Data
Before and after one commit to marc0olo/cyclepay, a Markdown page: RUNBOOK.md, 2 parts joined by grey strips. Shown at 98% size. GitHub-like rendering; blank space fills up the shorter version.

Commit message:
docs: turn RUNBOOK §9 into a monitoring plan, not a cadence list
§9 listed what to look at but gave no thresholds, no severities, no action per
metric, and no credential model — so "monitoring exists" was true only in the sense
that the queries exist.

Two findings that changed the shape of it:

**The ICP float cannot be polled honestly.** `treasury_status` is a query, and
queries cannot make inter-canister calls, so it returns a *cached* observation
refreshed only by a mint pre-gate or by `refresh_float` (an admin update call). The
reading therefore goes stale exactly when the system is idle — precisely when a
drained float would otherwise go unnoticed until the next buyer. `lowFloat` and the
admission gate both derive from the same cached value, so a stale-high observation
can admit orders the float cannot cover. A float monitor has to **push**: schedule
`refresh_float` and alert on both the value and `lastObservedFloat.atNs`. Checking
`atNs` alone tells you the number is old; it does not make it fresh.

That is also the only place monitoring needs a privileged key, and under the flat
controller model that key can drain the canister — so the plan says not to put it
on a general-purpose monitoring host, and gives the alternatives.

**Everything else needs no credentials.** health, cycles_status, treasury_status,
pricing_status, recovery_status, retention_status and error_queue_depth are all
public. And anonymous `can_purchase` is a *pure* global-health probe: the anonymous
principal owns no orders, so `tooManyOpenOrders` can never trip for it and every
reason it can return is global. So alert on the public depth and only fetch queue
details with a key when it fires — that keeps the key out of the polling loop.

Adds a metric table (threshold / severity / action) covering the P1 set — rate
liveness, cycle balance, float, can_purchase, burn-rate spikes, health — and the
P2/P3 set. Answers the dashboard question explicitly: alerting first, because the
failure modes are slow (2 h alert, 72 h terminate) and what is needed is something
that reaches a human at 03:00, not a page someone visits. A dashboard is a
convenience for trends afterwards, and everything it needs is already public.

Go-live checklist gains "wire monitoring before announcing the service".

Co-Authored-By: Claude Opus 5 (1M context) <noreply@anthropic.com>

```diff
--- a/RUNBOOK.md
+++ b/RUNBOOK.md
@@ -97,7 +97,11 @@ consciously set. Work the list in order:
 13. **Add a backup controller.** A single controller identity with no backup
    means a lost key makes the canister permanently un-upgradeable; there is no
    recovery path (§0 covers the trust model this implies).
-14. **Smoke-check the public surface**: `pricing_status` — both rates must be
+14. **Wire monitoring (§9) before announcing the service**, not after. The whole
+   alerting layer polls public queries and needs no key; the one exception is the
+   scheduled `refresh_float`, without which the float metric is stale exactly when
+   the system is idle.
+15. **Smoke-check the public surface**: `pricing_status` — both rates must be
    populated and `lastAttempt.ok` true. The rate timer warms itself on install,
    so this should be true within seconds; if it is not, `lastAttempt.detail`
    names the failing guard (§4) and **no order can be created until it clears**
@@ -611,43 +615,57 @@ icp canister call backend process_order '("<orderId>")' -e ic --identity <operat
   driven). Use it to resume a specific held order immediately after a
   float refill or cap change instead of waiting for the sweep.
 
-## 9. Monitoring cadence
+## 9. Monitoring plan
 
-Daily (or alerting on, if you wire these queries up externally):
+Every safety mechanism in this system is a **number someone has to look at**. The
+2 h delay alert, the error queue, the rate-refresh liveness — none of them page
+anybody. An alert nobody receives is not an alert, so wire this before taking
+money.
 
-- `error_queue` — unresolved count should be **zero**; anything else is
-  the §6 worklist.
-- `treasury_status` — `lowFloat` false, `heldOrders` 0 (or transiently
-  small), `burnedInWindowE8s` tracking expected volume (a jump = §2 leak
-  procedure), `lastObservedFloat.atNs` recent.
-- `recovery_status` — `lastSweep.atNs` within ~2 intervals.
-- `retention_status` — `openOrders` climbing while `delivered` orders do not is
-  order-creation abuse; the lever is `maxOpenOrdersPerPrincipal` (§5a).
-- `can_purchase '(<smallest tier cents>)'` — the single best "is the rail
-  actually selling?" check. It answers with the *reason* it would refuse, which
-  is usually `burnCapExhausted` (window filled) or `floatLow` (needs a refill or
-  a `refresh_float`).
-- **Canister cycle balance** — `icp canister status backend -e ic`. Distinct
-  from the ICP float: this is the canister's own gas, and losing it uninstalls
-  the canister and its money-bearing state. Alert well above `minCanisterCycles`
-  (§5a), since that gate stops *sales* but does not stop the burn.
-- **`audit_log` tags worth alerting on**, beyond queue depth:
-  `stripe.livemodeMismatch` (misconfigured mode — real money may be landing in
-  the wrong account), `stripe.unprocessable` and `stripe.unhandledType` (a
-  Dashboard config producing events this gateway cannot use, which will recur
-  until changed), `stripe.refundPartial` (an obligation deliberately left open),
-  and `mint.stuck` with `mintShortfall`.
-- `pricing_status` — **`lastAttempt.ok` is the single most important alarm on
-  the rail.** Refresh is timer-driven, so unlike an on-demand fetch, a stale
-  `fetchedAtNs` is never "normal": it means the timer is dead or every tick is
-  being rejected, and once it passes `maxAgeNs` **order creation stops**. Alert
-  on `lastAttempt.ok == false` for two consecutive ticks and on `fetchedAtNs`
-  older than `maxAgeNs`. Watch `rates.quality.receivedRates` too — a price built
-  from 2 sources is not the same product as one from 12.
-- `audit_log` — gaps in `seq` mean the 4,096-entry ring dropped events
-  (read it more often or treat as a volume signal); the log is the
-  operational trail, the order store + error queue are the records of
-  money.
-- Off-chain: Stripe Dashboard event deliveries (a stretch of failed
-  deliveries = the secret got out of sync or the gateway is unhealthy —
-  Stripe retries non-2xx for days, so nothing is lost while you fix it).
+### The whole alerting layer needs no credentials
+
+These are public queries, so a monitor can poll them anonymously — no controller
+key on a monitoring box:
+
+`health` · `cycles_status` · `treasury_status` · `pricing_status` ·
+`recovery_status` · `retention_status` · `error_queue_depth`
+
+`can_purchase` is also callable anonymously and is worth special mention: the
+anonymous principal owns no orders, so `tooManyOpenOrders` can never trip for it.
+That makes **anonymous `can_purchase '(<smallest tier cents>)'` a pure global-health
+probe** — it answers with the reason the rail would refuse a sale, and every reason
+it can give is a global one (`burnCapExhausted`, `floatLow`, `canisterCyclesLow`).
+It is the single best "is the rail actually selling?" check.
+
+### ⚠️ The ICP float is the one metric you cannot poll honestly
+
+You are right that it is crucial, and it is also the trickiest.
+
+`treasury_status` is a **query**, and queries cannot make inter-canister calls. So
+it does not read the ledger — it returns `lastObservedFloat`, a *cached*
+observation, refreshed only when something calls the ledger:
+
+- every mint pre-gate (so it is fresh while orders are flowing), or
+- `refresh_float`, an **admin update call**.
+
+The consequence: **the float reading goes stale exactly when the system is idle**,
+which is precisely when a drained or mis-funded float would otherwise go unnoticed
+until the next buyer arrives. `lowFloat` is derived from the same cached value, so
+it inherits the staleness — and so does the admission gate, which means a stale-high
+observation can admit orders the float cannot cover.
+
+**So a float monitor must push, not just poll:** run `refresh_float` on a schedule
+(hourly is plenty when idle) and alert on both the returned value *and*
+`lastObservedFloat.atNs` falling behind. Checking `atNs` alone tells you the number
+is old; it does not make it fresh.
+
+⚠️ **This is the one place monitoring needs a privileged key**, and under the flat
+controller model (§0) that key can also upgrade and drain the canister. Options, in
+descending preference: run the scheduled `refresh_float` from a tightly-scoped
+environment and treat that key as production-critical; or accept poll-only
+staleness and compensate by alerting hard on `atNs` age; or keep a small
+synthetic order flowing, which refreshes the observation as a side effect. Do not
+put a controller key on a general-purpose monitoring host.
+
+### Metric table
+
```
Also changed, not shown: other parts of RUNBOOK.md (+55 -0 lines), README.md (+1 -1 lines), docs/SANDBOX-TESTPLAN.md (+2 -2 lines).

Work to be completed
Copy every line from the records that holds the string "exactly".

Exercise solution
reading therefore goes stale exactly when the system is idle — precisely when a
+   scheduled `refresh_float`, without which the float metric is stale exactly when
+The consequence: **the float reading goes stale exactly when the system is idle**,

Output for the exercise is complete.